If Koenig and Hayes can’t break from their funk, the Badgers will need the multiple players off the bench to score, rebound or dive on the floor for loose balls to create opportunities, as it has been too often lately where only one bench player has produced. Over the last five games Wisconsin’s bench has contributed only 23 points on 9-for-29 (31 percent) shooting from the field.
Mid-Range Jumper: Re-Establishing the three
After shooting 13-for-29 (44.8 percent) in the loss to Purdue, Wisconsin’s offense has struggle from 3-point range over the last two games. Against Nebraska and Pittsburgh, Wisconsin shot 20 percent (4-for-20) and 21.1 (4-for-19) from the perimeter, respectively.
In order to beat Xavier, the Badgers will need to find a way to knock down the 3-point shot in order to help break Xavier’s 1-3-1 zone. The gaps in the zone will provide open opportunities for Wisconsin’s offense, so the Badgers will need to hit some early to balance out defense. UW will need something from Koenig, who is 3-for-17 from 3-point range after shooting 50 percent from the perimeter the previous three games prior to that.

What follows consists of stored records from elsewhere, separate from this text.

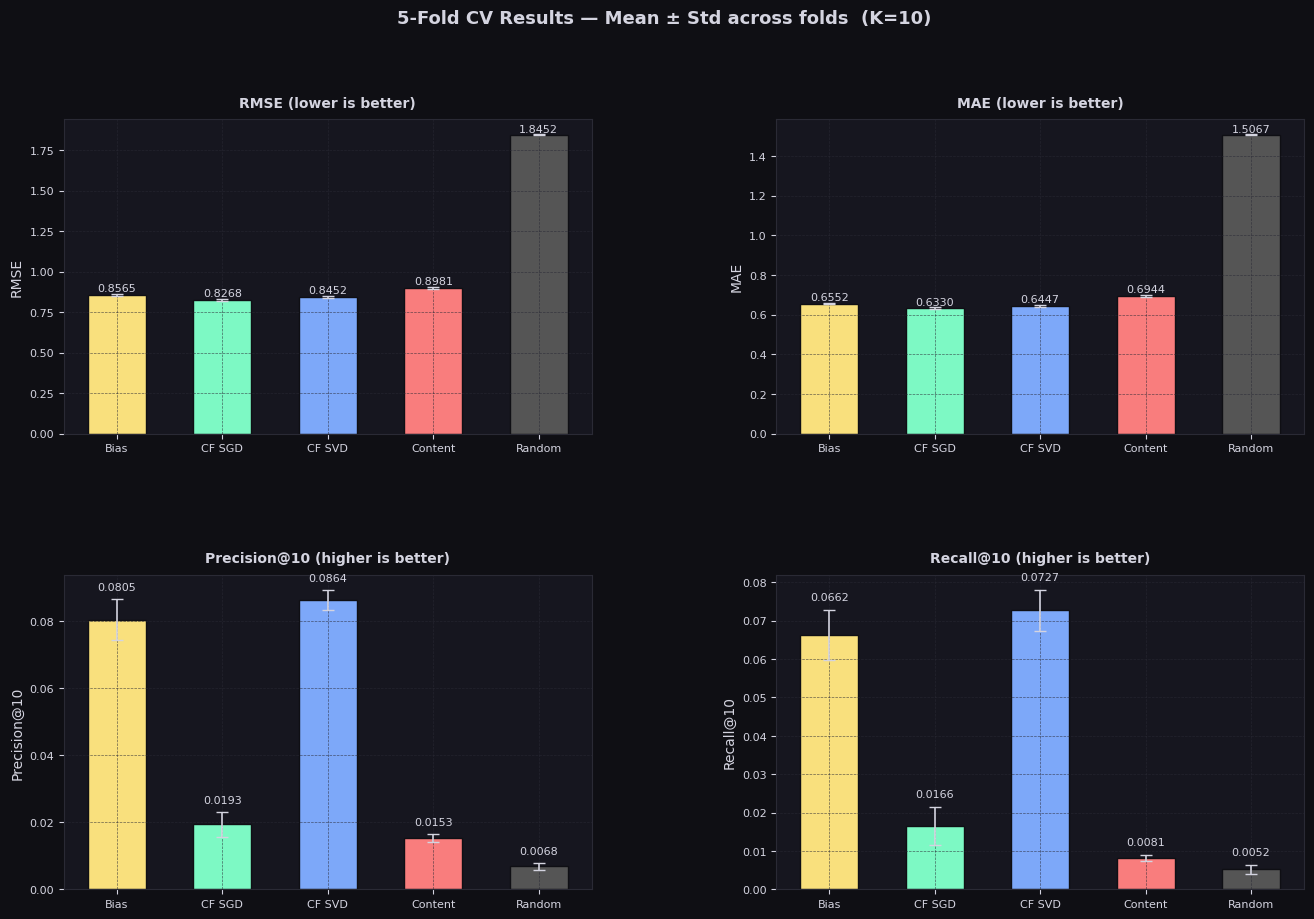
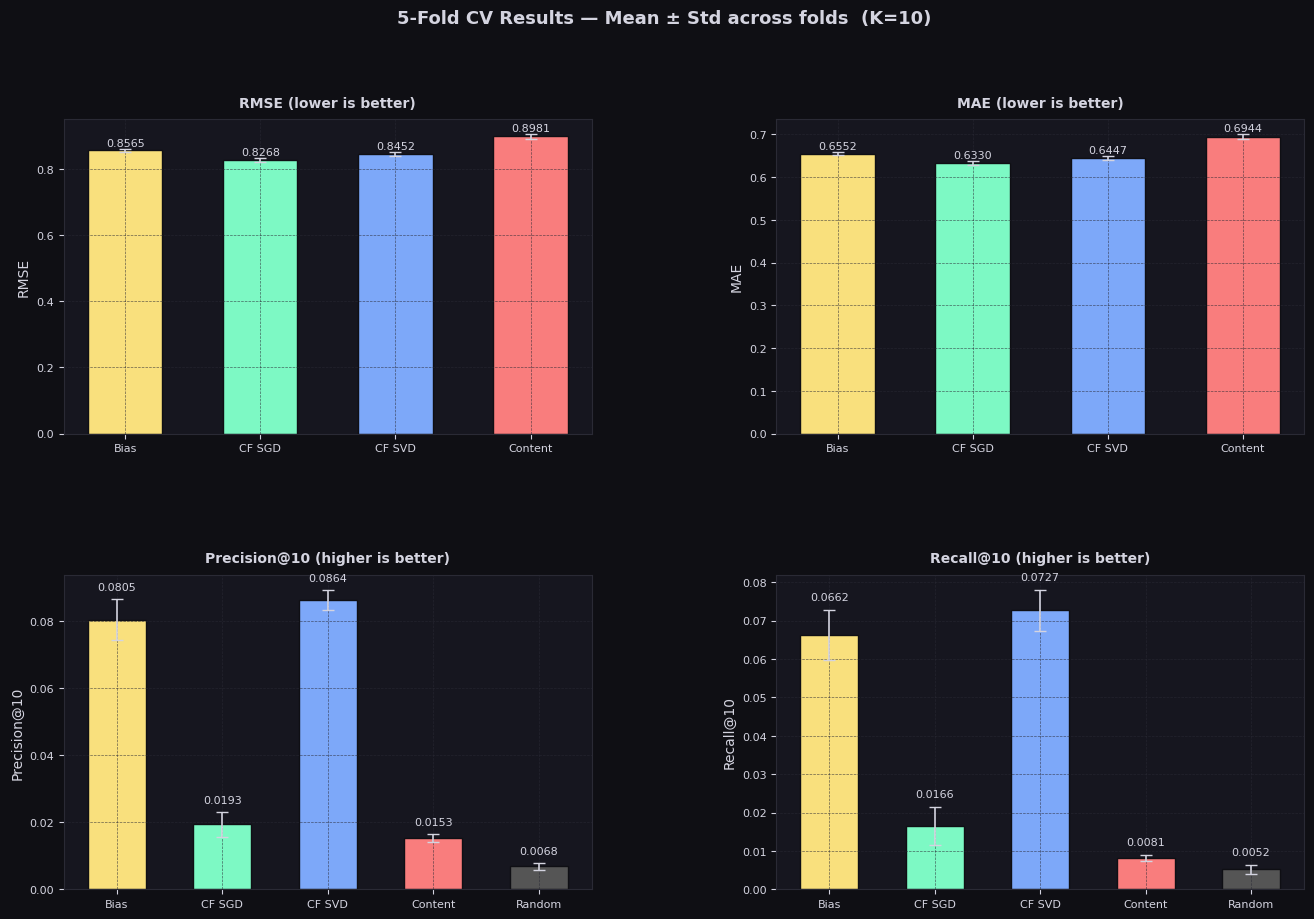
The notebook cell's code change between the first figure and the second:
--- before
+++ after
@@ -3,12 +3,16 @@
 gs  = gridspec.GridSpec(2, 2, figure=fig, hspace=0.45, wspace=0.35)
 
-model_names  = list(cv_results.keys())
-x            = np.arange(len(model_names))
-colors      = [ACCENT4, ACCENT, ACCENT3, ACCENT2, "#555555"]   # add grey for random
-short_names = ["Bias", "CF SGD", "CF SVD", "Content", "Random"]
-def metric_bar(ax, metric, ylabel, title):
-    means = [np.mean(cv_results[m][metric]) for m in model_names]
-    stds  = [np.std(cv_results[m][metric])  for m in model_names]
-    bars  = ax.bar(x, means, color=colors, edgecolor=BG, width=0.55,
+model_names_all     = list(cv_results.keys())
+model_names_rmse    = [m for m in model_names_all if m != "Random"]
+colors_rmse         = [ACCENT4, ACCENT, ACCENT3, ACCENT2]
+colors_all          = [ACCENT4, ACCENT, ACCENT3, ACCENT2, "#555555"]
+short_names_rmse    = ["Bias", "CF SGD", "CF SVD", "Content"]
+short_names_all     = ["Bias", "CF SGD", "CF SVD", "Content", "Random"]
+
+def metric_bar(ax, metric, ylabel, title, model_list, color_list, name_list):
+    means = [np.mean(cv_results[m][metric]) for m in model_list]
+    stds  = [np.std(cv_results[m][metric])  for m in model_list]
+    x     = np.arange(len(model_list))
+    bars  = ax.bar(x, means, color=color_list, edgecolor=BG, width=0.55,
                    yerr=stds, capsize=4,
                    error_kw={"ecolor": TEXT_C, "linewidth": 1.2})
@@ -19,12 +23,12 @@
                 color=TEXT_C, fontsize=8)
     ax.set_xticks(x)
-    ax.set_xticklabels(short_names)
+    ax.set_xticklabels(name_list)
     ax.set_ylabel(ylabel)
     style_ax(ax, title)
 
-metric_bar(fig.add_subplot(gs[0, 0]), "rmse",      "RMSE",         "RMSE (lower is better)")
-metric_bar(fig.add_subplot(gs[0, 1]), "mae",       "MAE",          "MAE (lower is better)")
-metric_bar(fig.add_subplot(gs[1, 0]), "precision", "Precision@10", "Precision@10 (higher is better)")
-metric_bar(fig.add_subplot(gs[1, 1]), "recall",    "Recall@10",    "Recall@10 (higher is better)")
+metric_bar(fig.add_subplot(gs[0, 0]), "rmse",      "RMSE",         "RMSE (lower is better)",         model_names_rmse, colors_rmse, short_names_rmse)
+metric_bar(fig.add_subplot(gs[0, 1]), "mae",       "MAE",          "MAE (lower is better)",          model_names_rmse, colors_rmse, short_names_rmse)
+metric_bar(fig.add_subplot(gs[1, 0]), "precision", "Precision@10", "Precision@10 (higher is better)", model_names_all,  colors_all,  short_names_all)
+metric_bar(fig.add_subplot(gs[1, 1]), "recall",    "Recall@10",    "Recall@10 (higher is better)",    model_names_all,  colors_all,  short_names_all)
 
 fig.suptitle(f"5-Fold CV Results — Mean ± Std across folds  (K={K})",

Commit: Excluded rnadom-guessing model for rmse comparison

With Koenig struggling as of late, Brown has been able to step up by averaging three 3-pointers over the last five games on an average of five attempts. Xavier will have to pay attention when the junior receives the ball out on the perimeter, as Brown is 6-for-8 from 3-point range this postseason.
Xavier held teams to 32.7 percent from three in Big East play and limited Weber State to 19 percent (4-for-21) in its 18-point first-round win.
Even if Wisconsin can hit some shots from the perimeter, the Badgers will have to be stronger finishing around the rim, as there have been instances the last two games of leaving points on the floor due to missed layups. It’s part of the reason why Wisconsin posted first-half scoring droughts of 3:46, 5:12 and 3:58 against Pitt.
Those type of scoring slumps will be difficult to overcome against a talented Xavier squad with its high-scoring offense and a defense holding team to only 41.5 percent shooting.
3-Pointer: Containing Xavier’s offense
As just mentioned above, Xavier’s offense is right up there with the likes of Indiana, Michigan State and Maryland in terms of productivity. The Musketeers have shown the ability to score efficiently and with balance, as four players average double figures and all shoot at least 40 percent from the field.
Trevon Bluiett leads Xavier in scoring (15.3 points per game) and 3-point field goal percentage (39.7 percent), but he isn’t the only player who is capable of hitting shots from the perimeter. Shooting 36.4 percent as a team, Xavier also has Myles Davis making 38.2 percent of his threes.
While the offense is in remission, Wisconsin put together one of its more complete defensive performances of the season in the second half Friday by making sure no Panthers player could get into an offensive rhythm. That same kind of defensive performance will be needed – and them some - against a Xavier team that can score in bunches.
That means Wisconsin has to avoid mental lapses, prevent dribble penetration, communicate the switches to prevent open looks and match Xavier’s physicality in the low post. UW was aggressive without fouling Friday (only 11 for the game) and can’t allow Xavier to rack up the free shots. The Musketeers attempted 453 free throws in conference play, the most by any team in the Big East, and connected on 74 percent of their free throws.
The one way to disrupt Xavier’s offense is turnovers. Although averaging 12.8 per game this season, the Musketeers have averaged 14.5 turnovers over the last two games. Wisconsin’s plus-2.5 turnover margin was second in the Big Ten this season, and the Badgers have forced their last 14 opponents into double-digit turnovers.
Scoring 13.5 points off turnovers the last 14 games, Wisconsin will need to deliver its best defensive game of the season.